Given entries: Begin

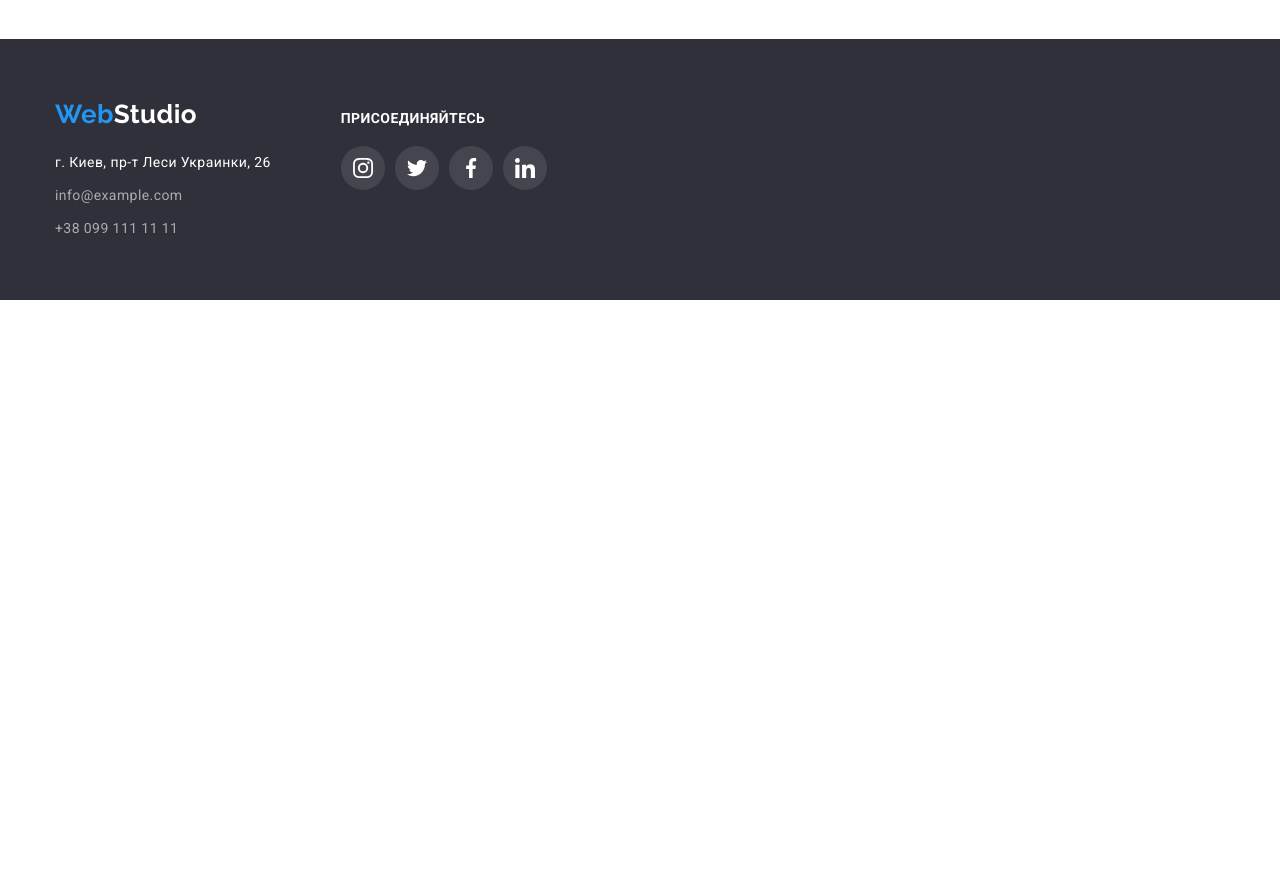
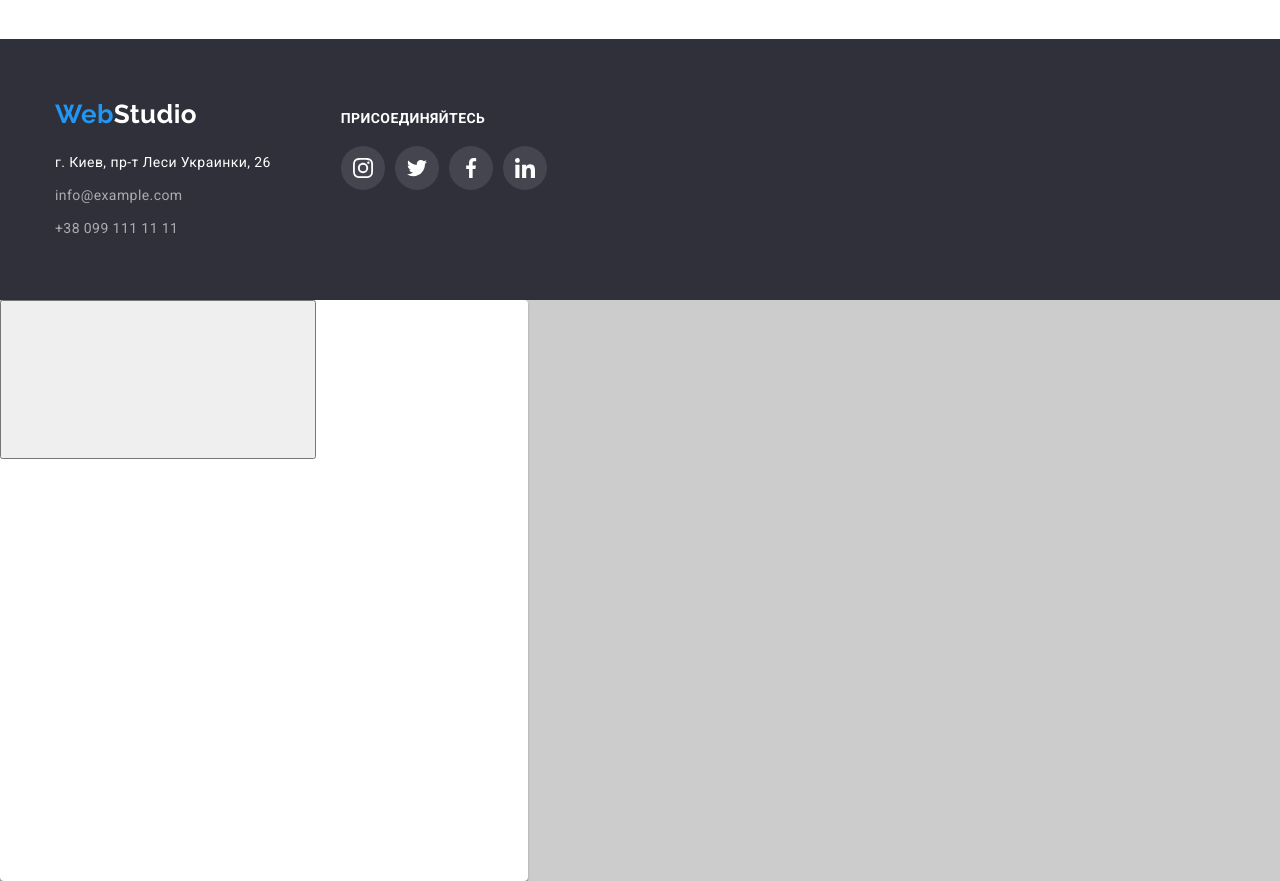
Before and after one commit to ruslan-sem/goit-markup-hw-05, a plain HTML site: page index.html in a window 1280 px wide. Shown: the part 2638-3519 px from the top of the page. Before the commit the page ends 2938 px from the top, so only its background shows below. Drawn offline with nearby package versions, Linux system fonts and the light colour scheme.

Commit message:
begin modal

```diff
--- a/css/styles.css
+++ b/css/styles.css
@@ -523,3 +523,16 @@ img {
     flex-basis: calc(100% / var(--card-item) - var(--card-gap)); */
   flex-basis: calc((100% - (var(--card-item) - 1) * var(--card-gap)) / var(--card-item));
 }
+
+/* modal */
+.backdrop {
+  background-color: rgba(0, 0, 0, 0.2);
+}
+.modal {
+  width: 528px;
+  height: 581px;
+  box-shadow: 0px 1px 3px rgba(0, 0, 0, 0.12), 0px 1px 1px rgba(0, 0, 0, 0.14),
+    0px 2px 1px rgba(0, 0, 0, 0.2);
+  border-radius: 4px;
+  background-color: var(--light-bg-cl);
+}
--- a/index.html
+++ b/index.html
@@ -436,5 +436,17 @@
         </div>
       </div>
     </footer>
+    <!-- modal window -->
+    <div class="backdrop">
+      <div class="modal">
+        <button class="modal-btn">
+          <svg class="modal-btn-icon" width="" height="">
+            <use href=""></use>
+          </svg>
+        </button>
+      </div>
+    </div>
+    <!-- script -->
+    <script src="./js/modal.js"></script>
   </body>
 </html>
```
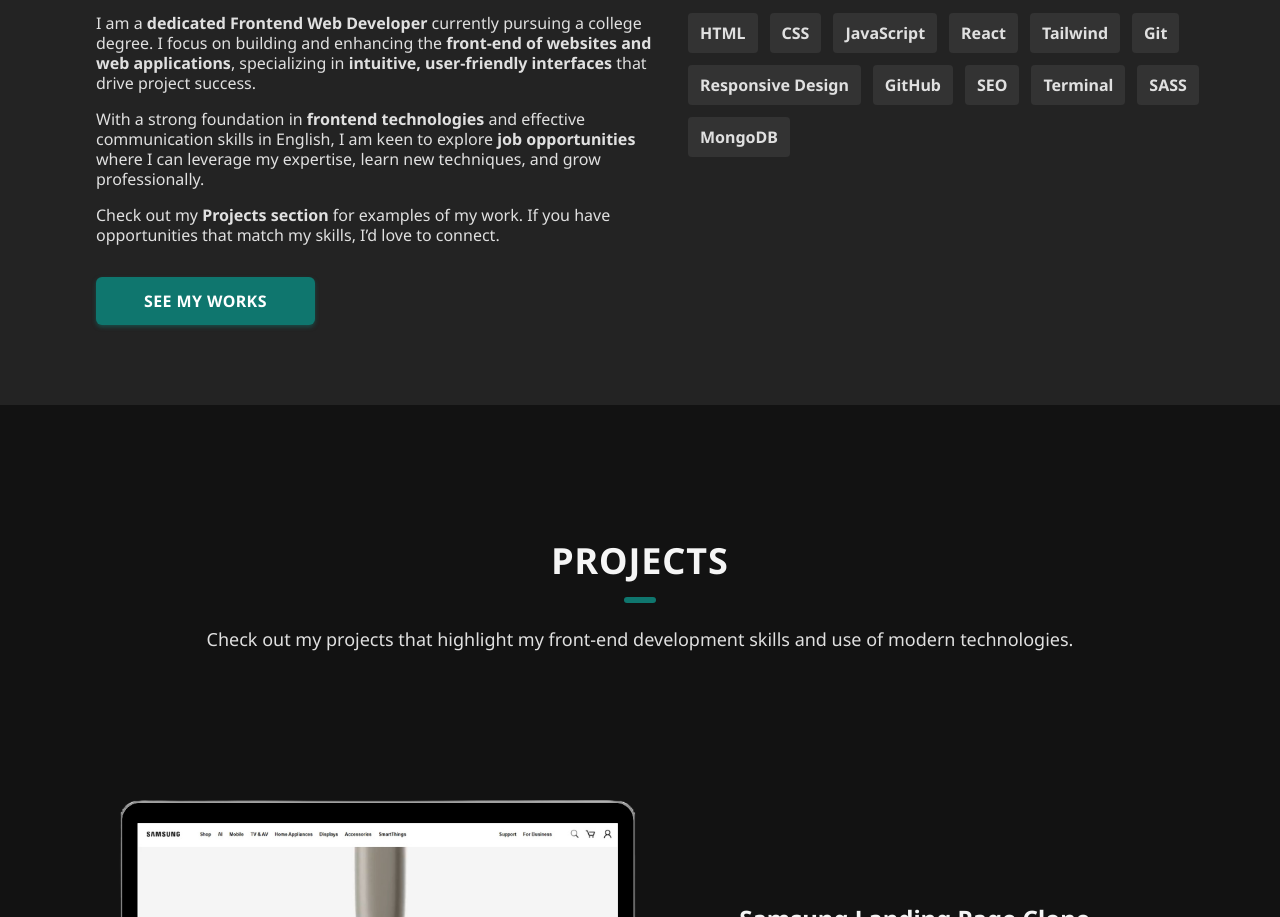
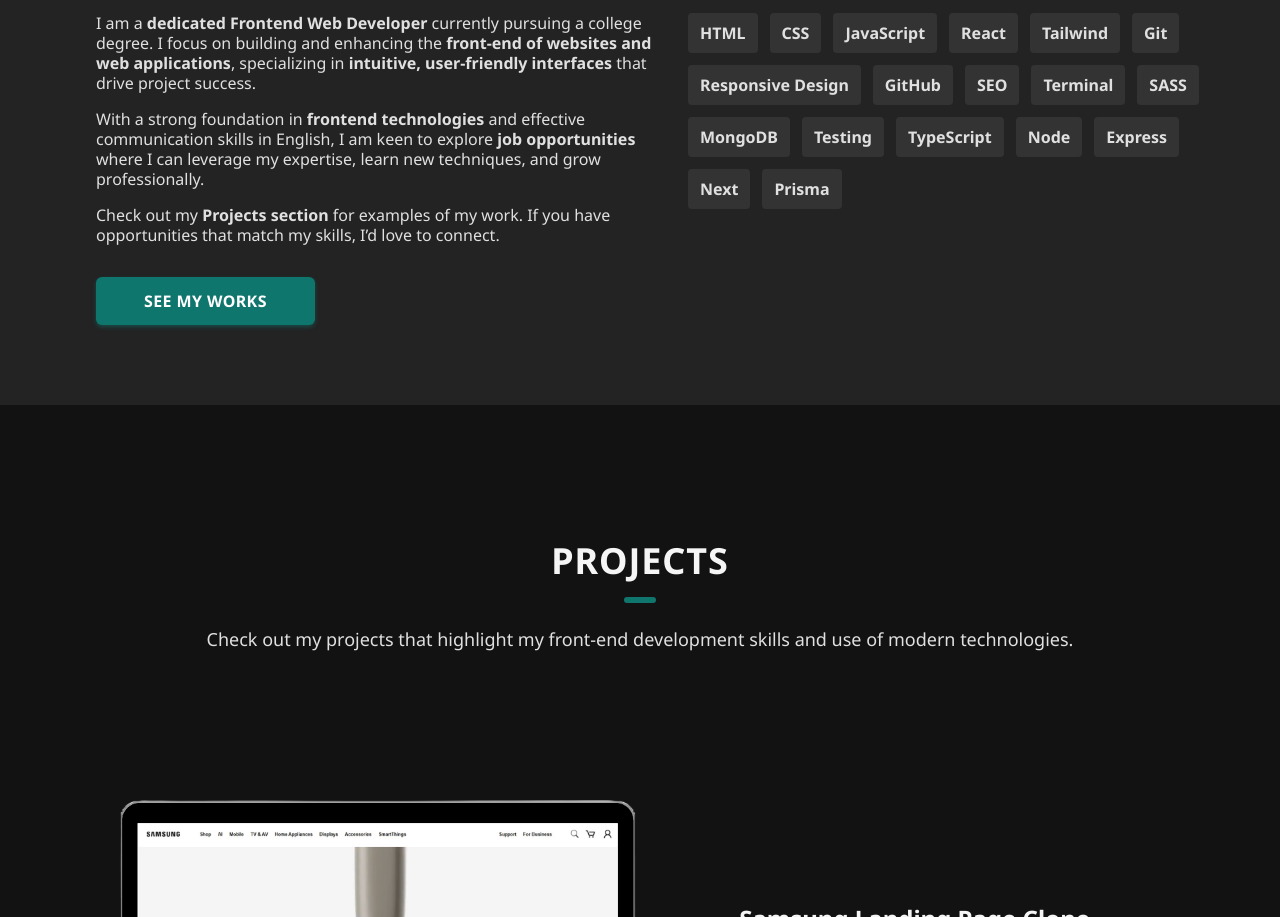
Before and after one commit to dfntlygeorge/personal-porfolio, a React (Vite) app: page / in a window 1280 px wide. Shown: the part 1143-2060 px from the top of the page. Built offline with nearby package versions, Linux system fonts and the light colour scheme.

Commit message:
Added skills in the skillBox

```diff
--- a/src/components/SkillBox.jsx
+++ b/src/components/SkillBox.jsx
@@ -12,6 +12,12 @@ const SkillBox = () => {
     "Terminal",
     "SASS",
     "MongoDB",
+    "Testing",
+    "TypeScript",
+    "Node",
+    "Express",
+    "Next",
+    "Prisma",
   ];
 
   return (
```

Given entries: End

> **Task to complete**: A single figure is expected: the count of lines in the data above that include the word "class".

> **Solution to the problem**: 4